As a teacher, David Jisa has used games in his classroom for years to help motivate students to learn. Some of the games, such as Roll-It Tic-Tac-Toe™, are Jisa’s own inventions, created specifically as learning tools for his students.
“My students really enjoyed playing Roll-It Tic-Tac-Toe in the classroom,” he said.
Because his students liked Roll-It Tic-Tac-Toe, he thought others might have fun playing it, too. That’s when he contacted Patch Products, a leading manufacturer and marketer of family entertainment products, to see if the company was interested in licensing the game.
Jisa, who lives in Wisconsin Dells, Wis., was familiar with Patch Products, which has its headquarters in Beloit, Wis., because Jisa used TriBond®, one of the company’s first games, during his early years of teaching.

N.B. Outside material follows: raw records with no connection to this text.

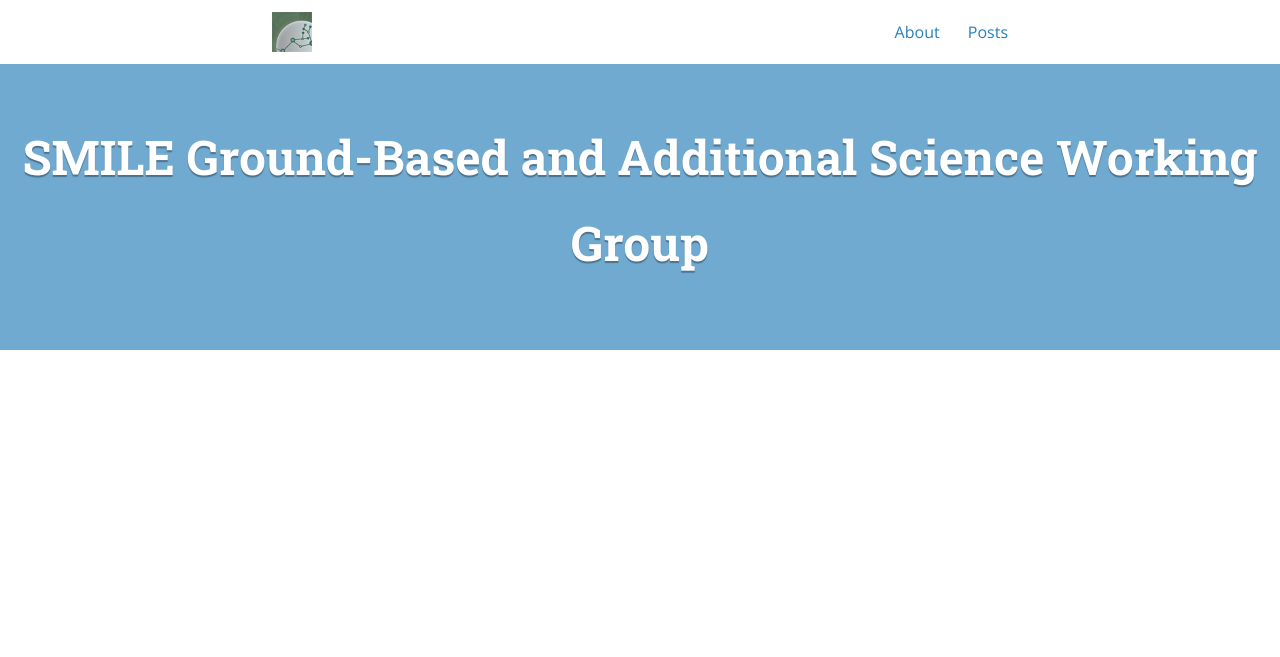
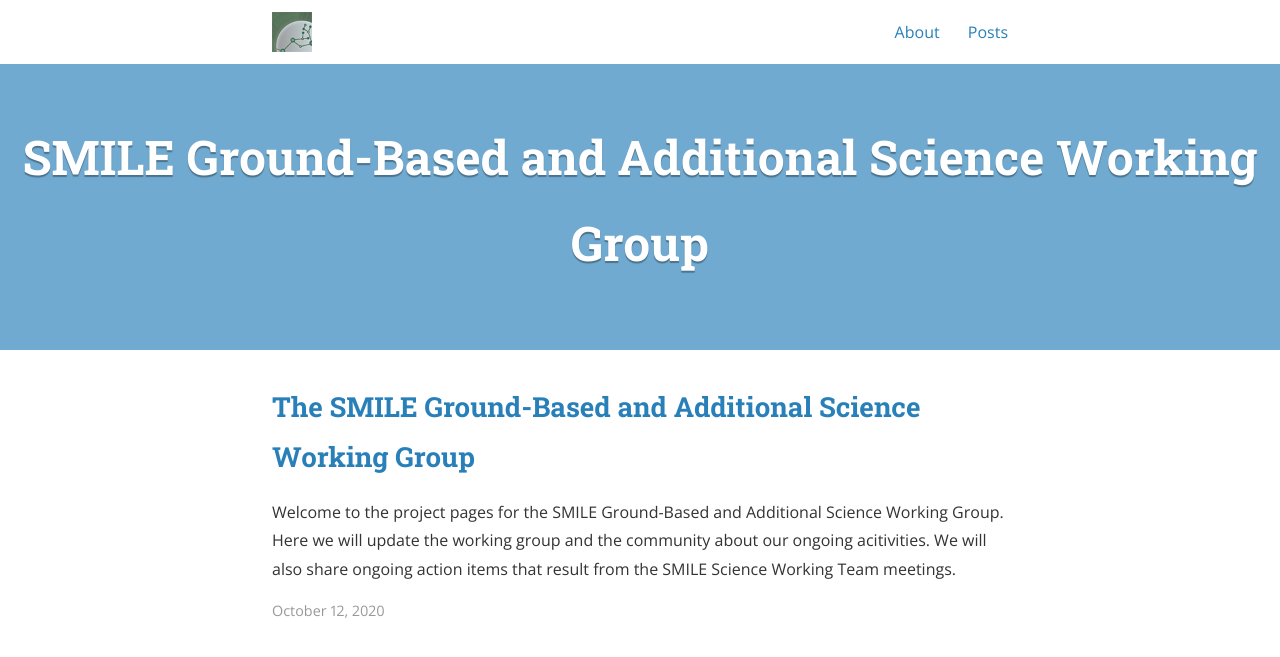
Before and after one commit to smile-gbas-wg/actions, a Jekyll site: the page built from index.html, in a window 1280 px wide. Shown: the top 657 px of the page. Built offline with Jekyll 4.4.1, drawn with Linux system fonts in a browser that asks for light colours; nearby versions of some CDN libraries; the list of posts is cut into pages by our own code.

Commit message:
Set paginate: 10

```diff
--- a/_config.yml
+++ b/_config.yml
@@ -35,18 +35,8 @@ inter_post_navigation: false
 highlightjs_theme: "monokai-sublime"
 
 # Pagination Settings
-paginate: 0
+paginate: 10
 paginate_path: "/project/page:num"
-
-# Archive settings (see https://github.com/jekyll/jekyll-archives/)
-jekyll-archives:
-  enabled:
-    - categories
-    - tags
-  layout: 'archive'
-  permalinks:
-    category: '/category/:name/'
-    tag: '/tag/:name/'
 
 # Disqus comments
 # disqus_shortname: bencentra
```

“I wanted my game to be produced by a Wisconsin company, so I researched the Patch Products web site,” Jisa said. “The site gave step-by-step instructions on how to submit proposals for new game ideas. I followed the steps and was very fortunate to have Patch license my game.”
In Roll-It Tic-Tac-Toe, Jisa added dice to the classic game of Tic-Tac-Toe. Players roll dice and mark a corresponding number on nine Tic-Tac-Toe grids. When players get three numbers in a row—either vertically, diagonally or horizontally—they score. The family game comes in two versions—one with colored chips and game boards and another with colored markers on game sheets. It can be played with 2 to 6 people ages 7 and up.
“I have found using games in the classroom helps motivate students to learn,” Jisa said. “In creating any game, I try to involve different methods of learning. For Roll-It Tic-Tac-Toe, I was able to incorporate mathematical logical learning through placement of numbers on the game board and interpersonal learning by playing with others.”
Jisa grew up in Oconto Falls, Wis., where his favorite game was Rummy 500 because he enjoyed the strategies involved in playing the game. After graduating from high school, he spent four years in the U.S. Air Force and then attended Carroll College in Waukesha, Wis. where he graduated with a bachelor’s degree in English and secondary education. He now lives in Wisconsin Dells with his wife and two children.
Jisa has taught students in Wisconsin Dells for the past 15 years, first as a seventh-grade reading teacher and now as a sixth-grade language arts teacher. He also teaches a Wisconsin geography and history class at the University of Wisconsin–Platteville.
Jisa’s advice to potential game inventors: “Develop games that are easy to understand, can be played by a broad age group and won’t cost much to manufacture.”
To set up an interview with David Jisa, please contact us.